Before you dissolve your LLC, you should file any final franchise tax returns and pay any outstanding franchise tax owed to the state of Delaware.
2. Hold a meeting of members:
As the owner of the LLC, you should hold a meeting of members to vote on the decision to dissolve the LLC. The meeting should be documented with meeting minutes.
In Delaware, LLCs are governed by the Delaware Limited Liability Company Act (LLC Act), which does not specifically require holding a meeting of members to dissolve an LLC.
Under the LLC Act, an LLC may be dissolved upon the happening of certain events, including the passage of a resolution by the LLC members. The resolution should be properly documented in the LLC’s records, but it does not necessarily have to be done through a formal meeting.
Therefore, it is possible to dissolve your LLC in Delaware by passing a resolution rather than holding a meeting of members.
3. File Certificate of Cancellation:
After the passage of a resolution by the LLC members to dissolve the LLC, you must file a Certificate of Cancellation with the Delaware Division of Corporations.
The current fee (as of the time of this article) to file the Certificate of Cancellation with the Delaware Division of Corporations is $204.00. It’s important to ensure that the fee is paid in full and the form is properly completed and submitted in order to dissolve the LLC in accordance with Delaware state laws.
4. In addition to filing any final franchise tax returns and paying any outstanding franchise tax owed to the state of Delaware, it’s also important to file any final federal tax returns or information returns. Here are some additional details:
The LLC may need to file different types of final federal tax returns and information returns depending on its tax classification and ownership structure. Here’s a summary of some of the forms that may be required:
- Proforma 1120 and 5472: If the LLC is a foreign-owned single-member LLC, it may need to file a proforma 1120 and Form 5472 with the IRS.
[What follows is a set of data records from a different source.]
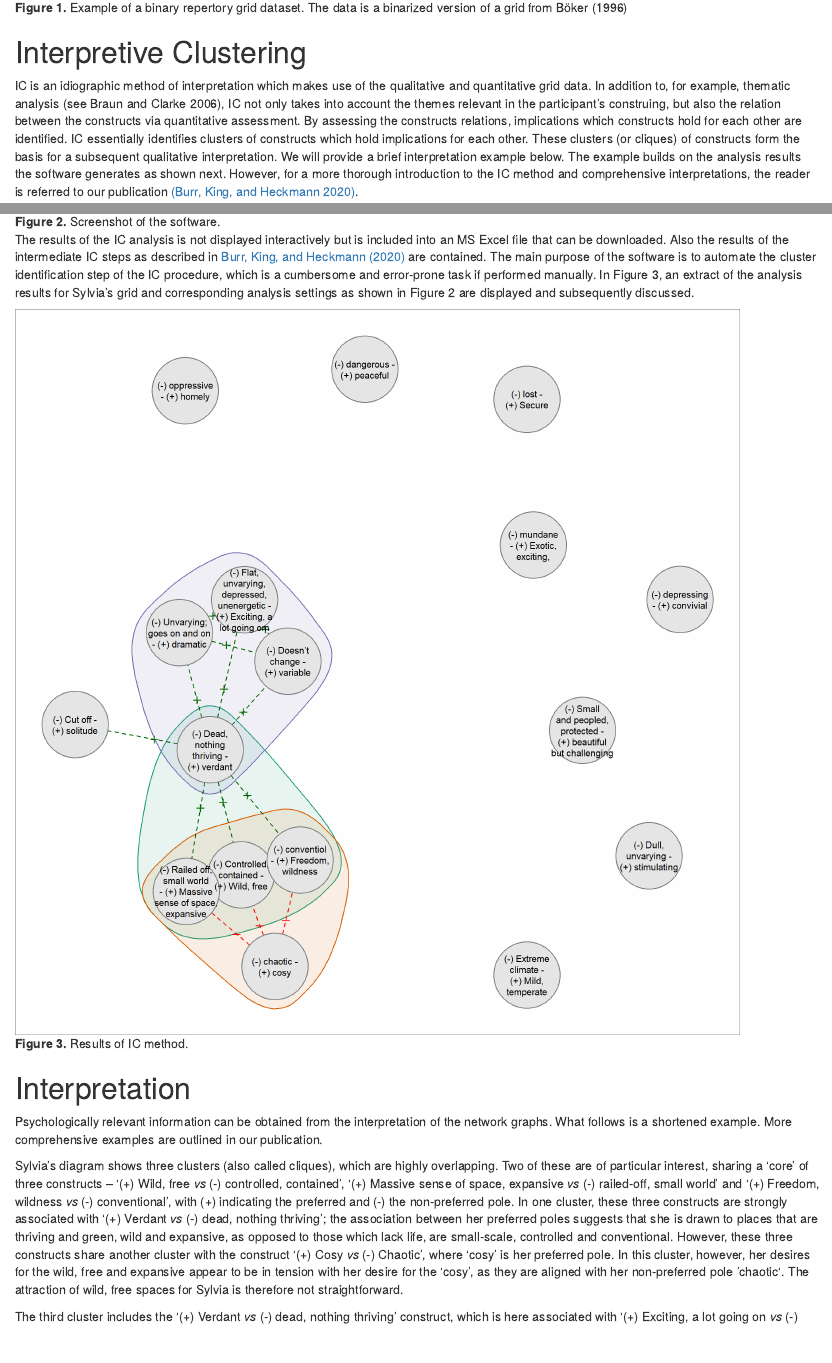
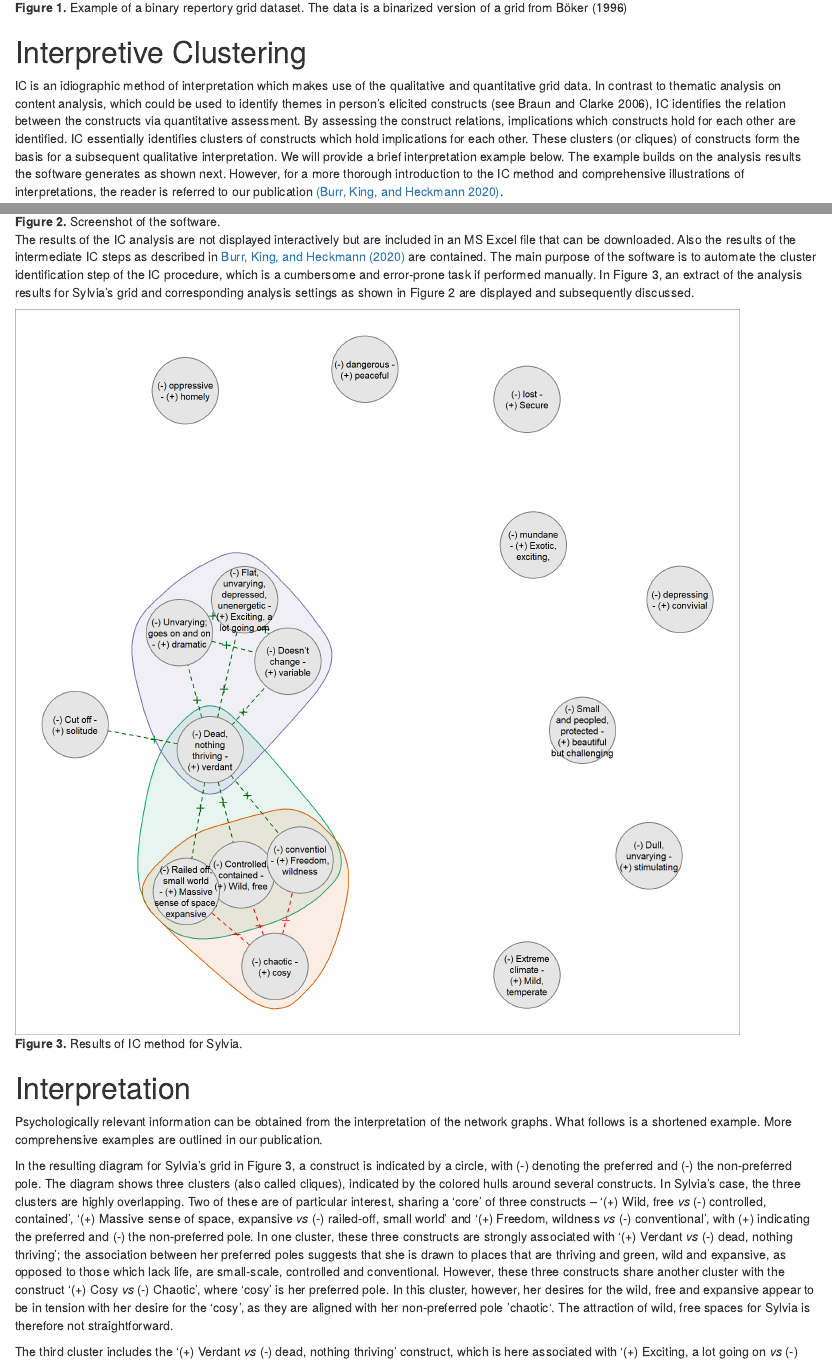
Before and after one commit to markheckmann/paper-openrepgrid.ic, an R Markdown document (paper.Rmd): the page in a window 1100 px wide, from 1200 px down, and a second part further down, joined at a grey line. Rendered offline with R 4.5, knitr and Pandoc, with nearby package versions.

Commit message:
adding Viv's corrections

```diff
--- a/paper.Rmd
+++ b/paper.Rmd
@@ -23,9 +23,9 @@ affiliations:
 date: 28 November 2020
 bibliography: paper.bib
 output:
+  word_document: default
   html_document:
     keep_md: yes
-  word_document: default
 ---
 
 <style type="text/css">
@@ -60,7 +60,8 @@ The repertory grid technique (RGT) is a method which originated from *Personal C
 
 # Interpretive Clustering
 
-IC is an idiographic method of interpretation which makes use of the qualitative and quantitative grid data. In addition to, for example, thematic analysis [see @braun_using_2006], IC not only takes into account the themes relevant in the participant's construing, but also the relation between the constructs via quantitative assessment. By assessing the constructs relations, implications which constructs hold for each other are identified. IC essentially identifies clusters of constructs which hold implications for each other. These clusters (or cliques) of constructs form the basis for a subsequent qualitative interpretation. We will provide a brief interpretation example below. The example builds on the analysis results the software generates as shown next. However, for a more thorough introduction to the IC method and comprehensive interpretations, the reader is referred to our publication [[@burr_qualitative_2020]](https://doi.org/10.1080/14780887.2020.1794088).
+IC is an idiographic method of interpretation which makes use of the qualitative and quantitative grid data.
+In contrast to thematic analysis on content analysis, which could be used to identify themes in person's elicited constructs [see @braun_using_2006], IC identifies the relation between the constructs via quantitative assessment. By assessing the construct relations, implications which constructs hold for each other are identified. IC essentially identifies clusters of constructs which hold implications for each other. These clusters (or cliques) of constructs form the basis for a subsequent qualitative interpretation. We will provide a brief interpretation example below. The example builds on the analysis results the software generates as shown next. However, for a more thorough introduction to the IC method and comprehensive illustrations of interpretations, the reader is referred to our publication [[@burr_qualitative_2020]](https://doi.org/10.1080/14780887.2020.1794088).
 
 # Running the software
 
@@ -75,16 +76,17 @@ Alternatively, there is a web version available under https://ic.openprepgrid.or
 
 ![**Figure 2.** Screenshot of the software.](img/02-screenshot.png)
 
-The results of the IC analysis is not displayed interactively but is included into an MS Excel file that can be downloaded. Also the results of the intermediate IC steps as described in [Burr, King, and Heckmann (2020)](https://doi.org/10.1080/14780887.2020.1794088) are contained. The main purpose of the software is to automate the cluster identification step of the IC procedure, which is a cumbersome and error-prone task if performed manually. In Figure 3, an extract of the analysis results for Sylvia's grid and corresponding analysis settings as shown in Figure 2 are displayed and subsequently discussed.
+The results of the IC analysis are not displayed interactively but are included in an MS Excel file that can be downloaded. Also the results of the intermediate IC steps as described in [Burr, King, and Heckmann (2020)](https://doi.org/10.1080/14780887.2020.1794088) are contained. The main purpose of the software is to automate the cluster identification step of the IC procedure, which is a cumbersome and error-prone task if performed manually. In Figure 3, an extract of the analysis results for Sylvia's grid and corresponding analysis settings as shown in Figure 2 are displayed and subsequently discussed.
 
-![**Figure 3.** Results of IC method.](img/03-analysis-result.png){ width=90% }
+![**Figure 3.** Results of IC method for Sylvia.](img/03-analysis-result.png){ width=90% }
 
 
 # Interpretation
 
 Psychologically relevant information can be obtained from the interpretation of the network graphs. What follows is a shortened example. More comprehensive examples are outlined in our publication.
 
-Sylvia’s diagram shows three clusters (also called cliques), which are highly overlapping. Two of these are of particular interest, sharing a ‘core’ of three constructs – ‘(+) Wild, free *vs* (-) controlled, contained’, ‘(+) Massive sense of space, expansive  *vs* (-) railed-off, small world’ and ‘(+) Freedom, wildness *vs*  (-) conventional’, with (+) indicating the preferred and (-) the non-preferred pole. In one cluster, these three constructs are strongly associated with ‘(+) Verdant *vs* (-) dead, nothing thriving’; the association between her preferred poles suggests that she is drawn to places that are thriving and green, wild and expansive, as opposed to those which lack life, are small-scale, controlled and conventional. However, these three constructs share another cluster with the construct ‘(+) Cosy *vs* (-) Chaotic’, where ‘cosy’ is her preferred pole. In this cluster, however, her desires for the wild, free and expansive appear to be in tension with her desire for the ‘cosy’, as they are aligned with her non-preferred pole ‘chaotic‘. The attraction of wild, free spaces for Sylvia is therefore not straightforward.
+In the resulting diagram for Sylvia's grid in Figure 3, a construct is indicated by a circle, with (-) denoting the preferred and (-) the non-preferred pole. The diagram shows three clusters (also called cliques), indicated by the colored hulls around several constructs. In Sylvia's case, the three clusters are highly overlapping.
+Two of these are of particular interest, sharing a ‘core’ of three constructs – ‘(+) Wild, free *vs* (-) controlled, contained’, ‘(+) Massive sense of space, expansive  *vs* (-) railed-off, small world’ and ‘(+) Freedom, wildness *vs*  (-) conventional’, with (+) indicating the preferred and (-) the non-preferred pole. In one cluster, these three constructs are strongly associated with ‘(+) Verdant *vs* (-) dead, nothing thriving’; the association between her preferred poles suggests that she is drawn to places that are thriving and green, wild and expansive, as opposed to those which lack life, are small-scale, controlled and conventional. However, these three constructs share another cluster with the construct ‘(+) Cosy *vs* (-) Chaotic’, where ‘cosy’ is her preferred pole. In this cluster, however, her desires for the wild, free and expansive appear to be in tension with her desire for the ‘cosy’, as they are aligned with her non-preferred pole ‘chaotic‘. The attraction of wild, free spaces for Sylvia is therefore not straightforward.
 
 The third cluster includes the ‘(+) Verdant *vs* (-) dead, nothing thriving’ construct, which is here associated with ‘(+) Exciting, a lot going on *vs* (-) flat, unvarying, depressed, unenergetic’, ‘(+) Dramatic *vs* (-) unvarying, goes on and on’ and ‘(+) Variable *vs* (-) doesn’t change’. This suggests that to Sylvia ‘verdant’ spaces are also full of excitement, drama and variability- they are full of life in these ways. However, the fact that these three constructs do not cluster with the wild/expansive/freedom constructs indicates that they constitute a somewhat separate idea for her. A ‘wild’ space for her need not be ‘exciting’, for example, although a ‘verdant’ space is likely to be both exciting and wild. Interpretive clustering therefore gives us insight into some of the complexity of Sylvia’s construing.
 
--- a/paper.bib
+++ b/paper.bib
@@ -237,7 +237,7 @@
 	title = {The reconstruction of the self in the psychotherapy of chronic schizophrenia: {A} case study with the repertory grid technique},
 	booktitle = {Empirical {Constructivism} in {Europe}: {The} {Personal} {Construct} {Approach}},
 	publisher = {Psychosozial-Verlag},
-	author = {Böker, H.},
+	author = {Böker, Hein},
 	editor = {Scheer, Jörn W. and Catina, Ana},
 	year = {1996},
 	keywords = {repgrid, schizophrenia},
```
Also changed, not shown: paper.Rmd (4 more changed lines), 1 other file.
- Form 1065: If the LLC is treated as a partnership for federal tax purposes, it will need to file a final Form 1065 with the IRS. This form should cover the period from the beginning of the tax year to the date of dissolution.
- Form 1120: If the LLC has elected to be treated as a C corporation for federal tax purposes, it will need to file a final Form 1120 with the IRS. This form should cover the period from the beginning of the tax year to the date of dissolution.
5. Close EIN Account:
If an LLC has an EIN, it must be closed as part of the dissolution process by sending a letter to the IRS that includes the legal name of the LLC, EIN, business address, reason for closing the account, and the date the LLC ceased business operations, and by ensuring that all federal tax obligations associated with the EIN have been fulfilled before closing the account.
The letter requesting to close an EIN for a dissolved LLC should be sent to the IRS at the following address:
Internal Revenue Service
Kansas City, MO 64108
Internal Revenue Service
Ogden, UT 84201
This information can be found on the IRS website under “How to Close Your Business” https://www.irs.gov/businesses/small-businesses-self-employed/how-to-close-your-business, which provides additional guidance on the steps involved in closing a business and associated tax obligations.
6. Notify creditors and close accounts:
After you have filed the Certificate of Dissolution, you should notify any creditors and close any accounts associated with the LLC.
As a Certified Public Accountant (CPA), I understand that this process can be complex and may require professional guidance. If you have any questions or concerns about tax consequences as it relates to dissolving your LLC or need assistance with any other accounting-related issues, please feel free to reach out to me. I am here to help and provide personalized solutions to fit your unique needs. Contact me today to schedule a consultation and let’s work together to achieve your financial goals.